Skin Care Brands – The Ultimate Personality Test!
If there was ever a personality test that can give the Rorschach inkblot test, Carl Jung’s 16-type indicator test, and the highly-popular Myers Briggs test a run for their psychology money, it would be the simple act of checking out a woman’s skin care kit. You can immediately tell what their worries are by the type – or should I say strength? – of moisturizer they have, if they’re the spender or the penny pincher, and even their habits can be revealed by the number of products they own. Here are a few personality categories based on your skin care brands:
Personality #1: The Minimalist
You are the Zen master when it comes to skin care brands and products. Instead of less is more, your mantra is less is enough. Typically, your beauty products consist of the basics – cleanser, toner, and moisturizer. And most probably all are from a brand that you’re extremely familiar with and have used since you were a kid.
But what you lack in skin care brands frenzy, you make up for with your consistency. Because the beauty products in your vanity are so pared down, you tend to follow and stick to your routine like clockwork. This means that you get to experience a product’s full potential, as well as see its long term effect on your skin.
However, you should be careful about tachyphylaxis or better known as “you have used the same skin care products for so long that they have already lost their effect condition”. Experts like Dr. Jennifer Jones of the British Skin Foundation recommends switching up products every six months to avoid this condition.
Personality #2: The Save Mother Earth All Natural Chic
While other women read labels on skin care brands looking for key ingredients, you check out labels for keywords such as organic, natural, and no animal testing. Only when you find these in product labels will you then consider them worthy of a place in your environmentally-conscientious skin care routine.
And who can blame you? When there is no clear agency that’s in-charge of enforcing regulations for cosmetics and beauty products. This means that without a standard set of rules to follow, the world of skin care brands and cosmetics is the Wild Wild West. Wherein lead in lipsticks, mercury in face creams, and other nasty, stuff you don’t want to know about can be found in even the best skin care line.
To make sure which products are all certified natural and organic, you should visits sites such as the Environmental Working Group (EWG) and Campaign for Safe Cosmetics. Both websites have an extensive list of brands that pledge to be transparent about the ingredients that they use in their products.

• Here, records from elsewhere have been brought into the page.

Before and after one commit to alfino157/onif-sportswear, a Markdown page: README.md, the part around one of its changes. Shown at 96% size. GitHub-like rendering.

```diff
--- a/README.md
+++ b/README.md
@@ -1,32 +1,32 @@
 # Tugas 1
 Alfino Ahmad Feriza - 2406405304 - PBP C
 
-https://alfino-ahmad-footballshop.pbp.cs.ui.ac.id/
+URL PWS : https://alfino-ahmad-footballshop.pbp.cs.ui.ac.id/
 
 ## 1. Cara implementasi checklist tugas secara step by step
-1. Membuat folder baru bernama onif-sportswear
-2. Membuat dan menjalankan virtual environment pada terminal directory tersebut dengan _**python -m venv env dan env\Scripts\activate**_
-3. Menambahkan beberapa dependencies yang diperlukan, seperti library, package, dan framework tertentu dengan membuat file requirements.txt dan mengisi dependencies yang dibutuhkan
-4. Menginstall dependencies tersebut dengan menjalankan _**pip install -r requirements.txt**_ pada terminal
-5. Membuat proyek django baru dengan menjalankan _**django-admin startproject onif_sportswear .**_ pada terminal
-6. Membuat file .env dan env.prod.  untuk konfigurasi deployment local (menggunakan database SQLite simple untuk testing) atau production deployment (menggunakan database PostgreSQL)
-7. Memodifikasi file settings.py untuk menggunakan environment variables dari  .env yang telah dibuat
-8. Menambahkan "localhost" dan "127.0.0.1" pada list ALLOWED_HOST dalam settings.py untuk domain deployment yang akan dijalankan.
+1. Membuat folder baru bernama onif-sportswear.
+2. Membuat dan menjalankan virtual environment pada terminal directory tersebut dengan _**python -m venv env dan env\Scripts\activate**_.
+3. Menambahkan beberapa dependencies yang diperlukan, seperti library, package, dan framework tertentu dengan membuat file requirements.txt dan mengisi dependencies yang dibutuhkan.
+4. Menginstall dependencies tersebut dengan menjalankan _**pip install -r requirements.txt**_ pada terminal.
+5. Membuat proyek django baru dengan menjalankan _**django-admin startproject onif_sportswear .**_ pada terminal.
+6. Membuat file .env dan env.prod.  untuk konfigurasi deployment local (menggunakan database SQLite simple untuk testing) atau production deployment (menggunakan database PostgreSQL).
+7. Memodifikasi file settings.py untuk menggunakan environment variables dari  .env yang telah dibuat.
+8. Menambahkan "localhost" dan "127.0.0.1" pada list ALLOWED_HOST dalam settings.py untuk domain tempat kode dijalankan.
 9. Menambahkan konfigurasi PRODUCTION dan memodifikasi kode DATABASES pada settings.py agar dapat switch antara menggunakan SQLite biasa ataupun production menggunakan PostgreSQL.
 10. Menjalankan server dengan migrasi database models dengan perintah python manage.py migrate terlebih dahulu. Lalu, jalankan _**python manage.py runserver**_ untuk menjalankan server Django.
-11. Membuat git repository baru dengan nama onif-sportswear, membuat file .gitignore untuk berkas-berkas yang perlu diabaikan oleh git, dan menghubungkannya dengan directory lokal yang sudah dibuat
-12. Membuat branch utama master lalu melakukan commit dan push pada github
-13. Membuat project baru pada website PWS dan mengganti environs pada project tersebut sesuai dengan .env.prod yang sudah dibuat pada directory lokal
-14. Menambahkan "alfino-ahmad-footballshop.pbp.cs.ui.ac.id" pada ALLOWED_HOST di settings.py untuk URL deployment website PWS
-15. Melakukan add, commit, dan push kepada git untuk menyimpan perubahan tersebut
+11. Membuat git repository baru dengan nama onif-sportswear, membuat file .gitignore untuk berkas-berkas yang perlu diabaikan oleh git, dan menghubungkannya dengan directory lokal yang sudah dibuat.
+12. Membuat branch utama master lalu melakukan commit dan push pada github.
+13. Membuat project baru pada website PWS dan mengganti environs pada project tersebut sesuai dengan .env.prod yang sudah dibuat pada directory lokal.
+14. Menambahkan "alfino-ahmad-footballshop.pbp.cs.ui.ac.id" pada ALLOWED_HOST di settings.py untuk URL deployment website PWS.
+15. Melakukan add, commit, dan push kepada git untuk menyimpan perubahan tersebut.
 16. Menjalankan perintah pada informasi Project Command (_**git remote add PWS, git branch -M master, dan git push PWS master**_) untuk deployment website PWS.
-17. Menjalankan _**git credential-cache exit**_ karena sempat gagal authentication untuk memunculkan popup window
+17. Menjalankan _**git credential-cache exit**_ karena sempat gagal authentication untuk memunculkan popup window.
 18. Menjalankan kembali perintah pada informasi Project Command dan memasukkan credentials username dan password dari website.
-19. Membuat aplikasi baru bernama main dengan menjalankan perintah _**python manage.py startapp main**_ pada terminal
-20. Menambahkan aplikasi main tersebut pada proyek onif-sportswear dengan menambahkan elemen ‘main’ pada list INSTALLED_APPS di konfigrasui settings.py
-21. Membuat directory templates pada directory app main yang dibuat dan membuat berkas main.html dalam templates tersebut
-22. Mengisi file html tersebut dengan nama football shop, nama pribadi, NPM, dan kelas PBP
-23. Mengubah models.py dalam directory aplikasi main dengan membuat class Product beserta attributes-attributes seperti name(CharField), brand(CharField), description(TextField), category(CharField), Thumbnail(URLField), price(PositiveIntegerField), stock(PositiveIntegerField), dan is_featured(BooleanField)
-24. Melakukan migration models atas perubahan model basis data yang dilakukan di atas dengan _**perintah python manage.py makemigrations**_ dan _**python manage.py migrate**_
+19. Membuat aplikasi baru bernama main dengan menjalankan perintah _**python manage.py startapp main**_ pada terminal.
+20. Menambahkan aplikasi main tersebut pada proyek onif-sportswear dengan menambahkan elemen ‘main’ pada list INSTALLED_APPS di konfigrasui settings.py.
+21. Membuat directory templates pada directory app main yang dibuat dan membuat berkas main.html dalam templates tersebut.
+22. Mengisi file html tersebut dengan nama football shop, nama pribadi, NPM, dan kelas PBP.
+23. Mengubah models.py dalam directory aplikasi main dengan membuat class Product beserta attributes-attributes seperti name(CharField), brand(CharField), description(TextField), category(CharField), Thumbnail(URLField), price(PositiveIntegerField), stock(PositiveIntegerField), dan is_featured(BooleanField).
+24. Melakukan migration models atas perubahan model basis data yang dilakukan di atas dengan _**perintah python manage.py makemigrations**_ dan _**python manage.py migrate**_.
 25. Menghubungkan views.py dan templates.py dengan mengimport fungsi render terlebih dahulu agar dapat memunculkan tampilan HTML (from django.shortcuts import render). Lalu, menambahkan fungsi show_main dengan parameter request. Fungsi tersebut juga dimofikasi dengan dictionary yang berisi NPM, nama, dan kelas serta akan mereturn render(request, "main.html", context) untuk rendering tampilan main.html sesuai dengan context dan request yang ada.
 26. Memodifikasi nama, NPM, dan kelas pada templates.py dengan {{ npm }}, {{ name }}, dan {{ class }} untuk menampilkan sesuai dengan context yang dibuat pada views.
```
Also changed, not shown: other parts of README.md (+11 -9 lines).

Personality #3: The Me Versus Wrinkles Woman
For you the best product line is the one that can get rid of your skin’s archenemy – wrinkles. You’re fine spending a few extra dollars on exclusive skin care brands as long as you see results. And although your skin care products may come from an assortment of brands, all of them are bound by one goal and one goal only, which is to remove fine lines and wrinkles.
Keep in mind however, that just because different products target the same things doesn’t mean you should go ahead and create an anti-wrinkle cocktail. For example, copper peptides that are found in many anti-aging serums don’t mix well with Vitamin C which is also a common anti-aging ingredient. Such is also the case with Alpha Hydroxy Acids and retinoids/retinols which counteract each other.
Also, make sure to complement your best anti-aging products with a healthy lifestyle. You can do this with simple things such as drinking eight or more glasses of water a day, getting at least eight hours of sleep, introducing more fruits and vegetables in your diet, and regular exercise. And in terms of skin care routine, just don’t forget your basics such as removing your makeup before you sleep (did you know that one night of sleeping with your makeup is equivalent to stressing out your skin for 10 days? the horror.), moisturize daily, apply sunblock, and exfoliate at least once a week for quicker skin cell regeneration.